BEGIN Recorded data
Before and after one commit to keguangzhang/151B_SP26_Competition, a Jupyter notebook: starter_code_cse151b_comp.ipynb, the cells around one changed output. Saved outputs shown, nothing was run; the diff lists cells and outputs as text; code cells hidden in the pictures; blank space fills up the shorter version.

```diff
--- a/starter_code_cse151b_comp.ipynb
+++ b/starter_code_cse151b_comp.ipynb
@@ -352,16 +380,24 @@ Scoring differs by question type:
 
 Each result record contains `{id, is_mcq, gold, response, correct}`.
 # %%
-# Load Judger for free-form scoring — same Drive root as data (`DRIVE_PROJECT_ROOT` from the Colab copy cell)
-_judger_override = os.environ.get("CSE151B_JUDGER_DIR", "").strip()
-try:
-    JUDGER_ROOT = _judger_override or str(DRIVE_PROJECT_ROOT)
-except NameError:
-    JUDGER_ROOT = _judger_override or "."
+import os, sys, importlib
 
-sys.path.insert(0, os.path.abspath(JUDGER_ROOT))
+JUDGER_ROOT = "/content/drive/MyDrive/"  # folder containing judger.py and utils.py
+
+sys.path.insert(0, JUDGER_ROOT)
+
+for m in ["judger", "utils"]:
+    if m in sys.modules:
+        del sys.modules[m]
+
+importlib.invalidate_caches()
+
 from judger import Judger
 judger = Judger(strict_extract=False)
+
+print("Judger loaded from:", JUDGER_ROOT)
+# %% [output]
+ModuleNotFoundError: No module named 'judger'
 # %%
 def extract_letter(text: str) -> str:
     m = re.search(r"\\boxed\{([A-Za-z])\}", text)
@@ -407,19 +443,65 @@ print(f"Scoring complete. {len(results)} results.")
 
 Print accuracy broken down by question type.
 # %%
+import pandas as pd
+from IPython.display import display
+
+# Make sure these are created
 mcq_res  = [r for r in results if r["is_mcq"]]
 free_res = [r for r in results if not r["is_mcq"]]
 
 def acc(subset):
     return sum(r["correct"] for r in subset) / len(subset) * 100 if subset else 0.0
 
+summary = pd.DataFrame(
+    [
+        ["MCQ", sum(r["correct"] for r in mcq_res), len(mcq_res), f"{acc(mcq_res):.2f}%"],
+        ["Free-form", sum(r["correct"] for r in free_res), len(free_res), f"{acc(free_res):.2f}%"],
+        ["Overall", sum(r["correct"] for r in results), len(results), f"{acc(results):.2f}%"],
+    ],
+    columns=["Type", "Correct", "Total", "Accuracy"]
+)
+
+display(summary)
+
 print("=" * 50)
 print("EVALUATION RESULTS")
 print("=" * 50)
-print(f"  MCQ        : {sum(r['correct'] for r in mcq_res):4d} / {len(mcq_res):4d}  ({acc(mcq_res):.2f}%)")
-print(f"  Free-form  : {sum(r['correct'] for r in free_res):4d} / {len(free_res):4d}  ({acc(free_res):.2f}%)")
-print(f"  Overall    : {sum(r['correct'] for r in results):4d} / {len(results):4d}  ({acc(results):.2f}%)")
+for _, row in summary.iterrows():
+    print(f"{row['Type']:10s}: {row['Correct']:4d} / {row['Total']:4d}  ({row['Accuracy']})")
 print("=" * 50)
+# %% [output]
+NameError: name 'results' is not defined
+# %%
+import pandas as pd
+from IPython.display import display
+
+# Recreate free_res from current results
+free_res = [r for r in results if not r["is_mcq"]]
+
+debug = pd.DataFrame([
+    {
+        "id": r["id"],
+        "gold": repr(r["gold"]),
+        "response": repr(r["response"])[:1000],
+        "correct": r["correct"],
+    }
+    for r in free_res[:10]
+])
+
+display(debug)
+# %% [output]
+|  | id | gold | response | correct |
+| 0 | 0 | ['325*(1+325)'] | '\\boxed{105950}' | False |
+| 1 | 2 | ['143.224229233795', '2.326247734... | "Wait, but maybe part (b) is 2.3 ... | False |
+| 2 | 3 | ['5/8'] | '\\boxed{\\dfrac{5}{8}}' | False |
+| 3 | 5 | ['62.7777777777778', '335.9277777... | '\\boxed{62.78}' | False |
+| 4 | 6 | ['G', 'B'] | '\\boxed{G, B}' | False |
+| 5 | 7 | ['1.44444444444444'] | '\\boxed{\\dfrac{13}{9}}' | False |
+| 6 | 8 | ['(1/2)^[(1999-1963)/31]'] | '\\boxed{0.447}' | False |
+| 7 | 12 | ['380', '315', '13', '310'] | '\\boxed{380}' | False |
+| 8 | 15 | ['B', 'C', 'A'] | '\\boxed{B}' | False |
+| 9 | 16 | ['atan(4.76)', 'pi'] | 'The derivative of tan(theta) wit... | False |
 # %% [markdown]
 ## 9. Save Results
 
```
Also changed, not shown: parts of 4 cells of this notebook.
END Recorded data
◆ What to produce
Each record needs to be duplicated exactly as given.

◆ Task result
Before and after one commit to keguangzhang/151B_SP26_Competition, a Jupyter notebook: starter_code_cse151b_comp.ipynb, the cells around one changed output. Saved outputs shown, nothing was run; the diff lists cells and outputs as text; code cells hidden in the pictures; blank space fills up the shorter version.

```diff
--- a/starter_code_cse151b_comp.ipynb
+++ b/starter_code_cse151b_comp.ipynb
@@ -352,16 +380,24 @@ Scoring differs by question type:
 
 Each result record contains `{id, is_mcq, gold, response, correct}`.
 # %%
-# Load Judger for free-form scoring — same Drive root as data (`DRIVE_PROJECT_ROOT` from the Colab copy cell)
-_judger_override = os.environ.get("CSE151B_JUDGER_DIR", "").strip()
-try:
-    JUDGER_ROOT = _judger_override or str(DRIVE_PROJECT_ROOT)
-except NameError:
-    JUDGER_ROOT = _judger_override or "."
+import os, sys, importlib
 
-sys.path.insert(0, os.path.abspath(JUDGER_ROOT))
+JUDGER_ROOT = "/content/drive/MyDrive/"  # folder containing judger.py and utils.py
+
+sys.path.insert(0, JUDGER_ROOT)
+
+for m in ["judger", "utils"]:
+    if m in sys.modules:
+        del sys.modules[m]
+
+importlib.invalidate_caches()
+
 from judger import Judger
 judger = Judger(strict_extract=False)
+
+print("Judger loaded from:", JUDGER_ROOT)
+# %% [output]
+ModuleNotFoundError: No module named 'judger'
 # %%
 def extract_letter(text: str) -> str:
     m = re.search(r"\\boxed\{([A-Za-z])\}", text)
@@ -407,19 +443,65 @@ print(f"Scoring complete. {len(results)} results.")
 
 Print accuracy broken down by question type.
 # %%
+import pandas as pd
+from IPython.display import display
+
+# Make sure these are created
 mcq_res  = [r for r in results if r["is_mcq"]]
 free_res = [r for r in results if not r["is_mcq"]]
 
 def acc(subset):
     return sum(r["correct"] for r in subset) / len(subset) * 100 if subset else 0.0
 
+summary = pd.DataFrame(
+    [
+        ["MCQ", sum(r["correct"] for r in mcq_res), len(mcq_res), f"{acc(mcq_res):.2f}%"],
+        ["Free-form", sum(r["correct"] for r in free_res), len(free_res), f"{acc(free_res):.2f}%"],
+        ["Overall", sum(r["correct"] for r in results), len(results), f"{acc(results):.2f}%"],
+    ],
+    columns=["Type", "Correct", "Total", "Accuracy"]
+)
+
+display(summary)
+
 print("=" * 50)
 print("EVALUATION RESULTS")
 print("=" * 50)
-print(f"  MCQ        : {sum(r['correct'] for r in mcq_res):4d} / {len(mcq_res):4d}  ({acc(mcq_res):.2f}%)")
-print(f"  Free-form  : {sum(r['correct'] for r in free_res):4d} / {len(free_res):4d}  ({acc(free_res):.2f}%)")
-print(f"  Overall    : {sum(r['correct'] for r in results):4d} / {len(results):4d}  ({acc(results):.2f}%)")
+for _, row in summary.iterrows():
+    print(f"{row['Type']:10s}: {row['Correct']:4d} / {row['Total']:4d}  ({row['Accuracy']})")
 print("=" * 50)
+# %% [output]
+NameError: name 'results' is not defined
+# %%
+import pandas as pd
+from IPython.display import display
+
+# Recreate free_res from current results
+free_res = [r for r in results if not r["is_mcq"]]
+
+debug = pd.DataFrame([
+    {
+        "id": r["id"],
+        "gold": repr(r["gold"]),
+        "response": repr(r["response"])[:1000],
+        "correct": r["correct"],
+    }
+    for r in free_res[:10]
+])
+
+display(debug)
+# %% [output]
+|  | id | gold | response | correct |
+| 0 | 0 | ['325*(1+325)'] | '\\boxed{105950}' | False |
+| 1 | 2 | ['143.224229233795', '2.326247734... | "Wait, but maybe part (b) is 2.3 ... | False |
+| 2 | 3 | ['5/8'] | '\\boxed{\\dfrac{5}{8}}' | False |
+| 3 | 5 | ['62.7777777777778', '335.9277777... | '\\boxed{62.78}' | False |
+| 4 | 6 | ['G', 'B'] | '\\boxed{G, B}' | False |
+| 5 | 7 | ['1.44444444444444'] | '\\boxed{\\dfrac{13}{9}}' | False |
+| 6 | 8 | ['(1/2)^[(1999-1963)/31]'] | '\\boxed{0.447}' | False |
+| 7 | 12 | ['380', '315', '13', '310'] | '\\boxed{380}' | False |
+| 8 | 15 | ['B', 'C', 'A'] | '\\boxed{B}' | False |
+| 9 | 16 | ['atan(4.76)', 'pi'] | 'The derivative of tan(theta) wit... | False |
 # %% [markdown]
 ## 9. Save Results
 
```
Also changed, not shown: parts of 4 cells of this notebook.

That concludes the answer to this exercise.